### Data extract
::::

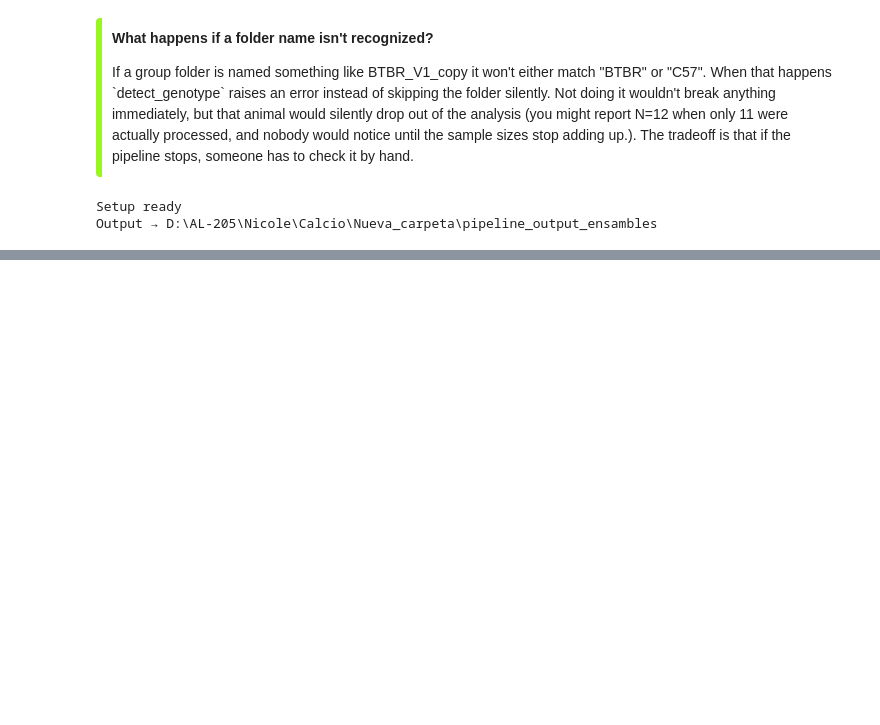
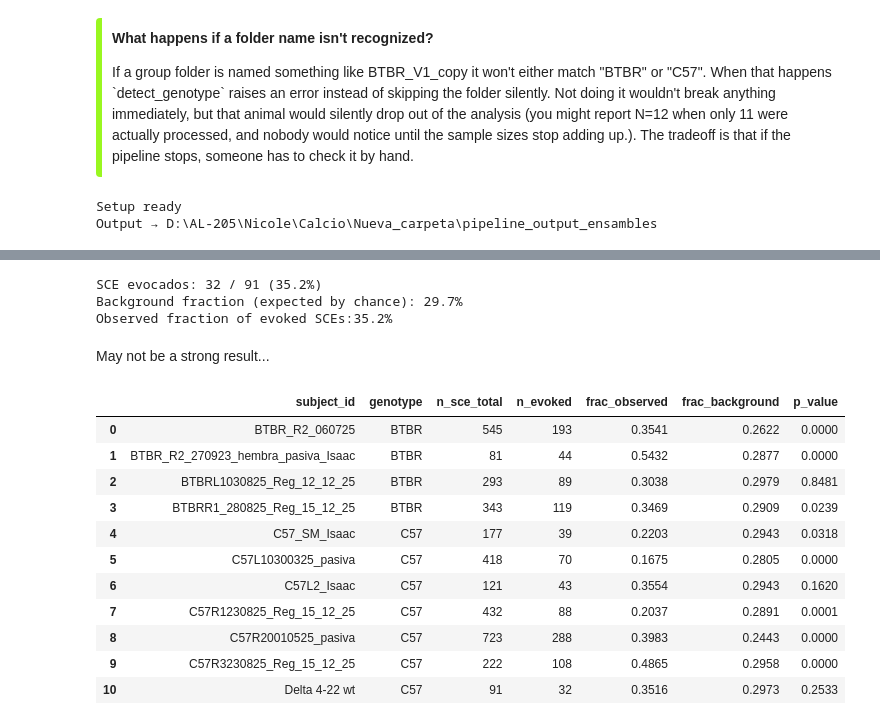
Before and after one commit to gnickii/v1-sensory-coding-asd-model, a Jupyter notebook: src/ensambles/ensambles_pipeline.ipynb, the cells around one changed output, grey strips where cells are left out. Cells and saved outputs as stored; diff of their text form; code cells hidden in the pictures; blank space fills up the shorter version.

```diff
--- a/src/ensambles/ensambles_pipeline.ipynb
+++ b/src/ensambles/ensambles_pipeline.ipynb
@@ -499,0 +873,67 @@ C57: 851 total responsive neurons across 7 subjects
+# %%
+sid_test = 'Delta 4-22 wt'
+stimsnframes_test = subject_data[sid_test]['stimsnframes']  # si lo guardaste ahí; si no, dime dónde vive
+is_sce_test = continuous_traces_data[sid_test]['is_sce']
+
+is_evoked_test = classify_evoked_sce(is_sce_test, stimsnframes_test)
+n_evoked = is_evoked_test[continuous_traces_data[sid_test]['is_sce']].sum()
+n_total = continuous_traces_data[sid_test]['is_sce'].sum()
+print(f'SCE evocados: {n_evoked} / {n_total} ({100*n_evoked/n_total:.1f}%)')
+
+frac_background= evoked_window_fraction(
+    subject_data[sid_test]['stimsnframes'],
+    continuous_traces_data[sid_test]['n_frames_total']
+)
+
+print(f'Background fraction (expected by chance): {100*frac_background:.1f}%')
+print(f'Observed fraction of evoked SCEs:{100*n_evoked/n_total:.1f}%')
+# %% [output]
+SCE evocados: 32 / 91 (35.2%)
+Background fraction (expected by chance): 29.7%
+Observed fraction of evoked SCEs:35.2%
+# %% [markdown]
+May not be a strong result...
+# %%
+sce_evoked_summary= []
+
+for sid, data in continuous_traces_data.items():
+    is_sce = data ['is_sce']
+    n_frames_total= data ['n_frames_total']
+    stimsnframes= subject_data[sid]['stimsnframes']
+    genotype= data['genotype']
+
+    is_evoked= classify_evoked_sce(is_sce, stimsnframes)
+    n_sce_total= is_sce.sum()
+    n_evoked= is_evoked[is_sce].sum()
+
+    frac_background=evoked_window_fraction(stimsnframes,n_frames_total)
+    frac_observed= n_evoked/ n_sce_total if n_sce_total > 0 else np.nan
+
+    test_result= stats.binomtest(n_evoked,n_sce_total, frac_background)
+
+    sce_evoked_summary.append({
+        'subject_id': sid,
+        'genotype': genotype,
+        'n_sce_total': n_sce_total,
+        'n_evoked': n_evoked,
+        'frac_observed': frac_observed,
+        'frac_background': frac_background,
+        'p_value': test_result.pvalue,
+    })
+
+sce_evoked_df= pd.DataFrame(sce_evoked_summary)
+pd.options.display.float_format = '{:.4f}'.format
+sce_evoked_df
+# %% [output]
+|  | subject_id | genotype | n_sce_total | n_evoked | frac_observed | frac_background | p_value |
+| 0 | BTBR_R2_060725 | BTBR | 545 | 193 | 0.3541 | 0.2622 | 0.0000 |
+| 1 | BTBR_R2_270923_hembra_pasiva_Isaac | BTBR | 81 | 44 | 0.5432 | 0.2877 | 0.0000 |
+| 2 | BTBRL1030825_Reg_12_12_25 | BTBR | 293 | 89 | 0.3038 | 0.2979 | 0.8481 |
+| 3 | BTBRR1_280825_Reg_15_12_25 | BTBR | 343 | 119 | 0.3469 | 0.2909 | 0.0239 |
+| 4 | C57_SM_Isaac | C57 | 177 | 39 | 0.2203 | 0.2943 | 0.0318 |
+| 5 | C57L10300325_pasiva | C57 | 418 | 70 | 0.1675 | 0.2805 | 0.0000 |
+| 6 | C57L2_Isaac | C57 | 121 | 43 | 0.3554 | 0.2943 | 0.1620 |
+| 7 | C57R1230825_Reg_15_12_25 | C57 | 432 | 88 | 0.2037 | 0.2891 | 0.0001 |
+| 8 | C57R20010525_pasiva | C57 | 723 | 288 | 0.3983 | 0.2443 | 0.0000 |
+| 9 | C57R3230825_Reg_15_12_25 | C57 | 222 | 108 | 0.4865 | 0.2958 | 0.0000 |
+| 10 | Delta 4-22 wt | C57 | 91 | 32 | 0.3516 | 0.2973 | 0.2533 |
```
Also changed, not shown: parts of 34 cells of this notebook.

::::

### Brief
Read through the entries above and copy each line that has the string "BTBR" in it.

### Solution
+| 0 | BTBR_R2_060725 | BTBR | 545 | 193 | 0.3541 | 0.2622 | 0.0000 |
+| 1 | BTBR_R2_270923_hembra_pasiva_Isaac | BTBR | 81 | 44 | 0.5432 | 0.2877 | 0.0000 |
+| 2 | BTBRL1030825_Reg_12_12_25 | BTBR | 293 | 89 | 0.3038 | 0.2979 | 0.8481 |
+| 3 | BTBRR1_280825_Reg_15_12_25 | BTBR | 343 | 119 | 0.3469 | 0.2909 | 0.0239 |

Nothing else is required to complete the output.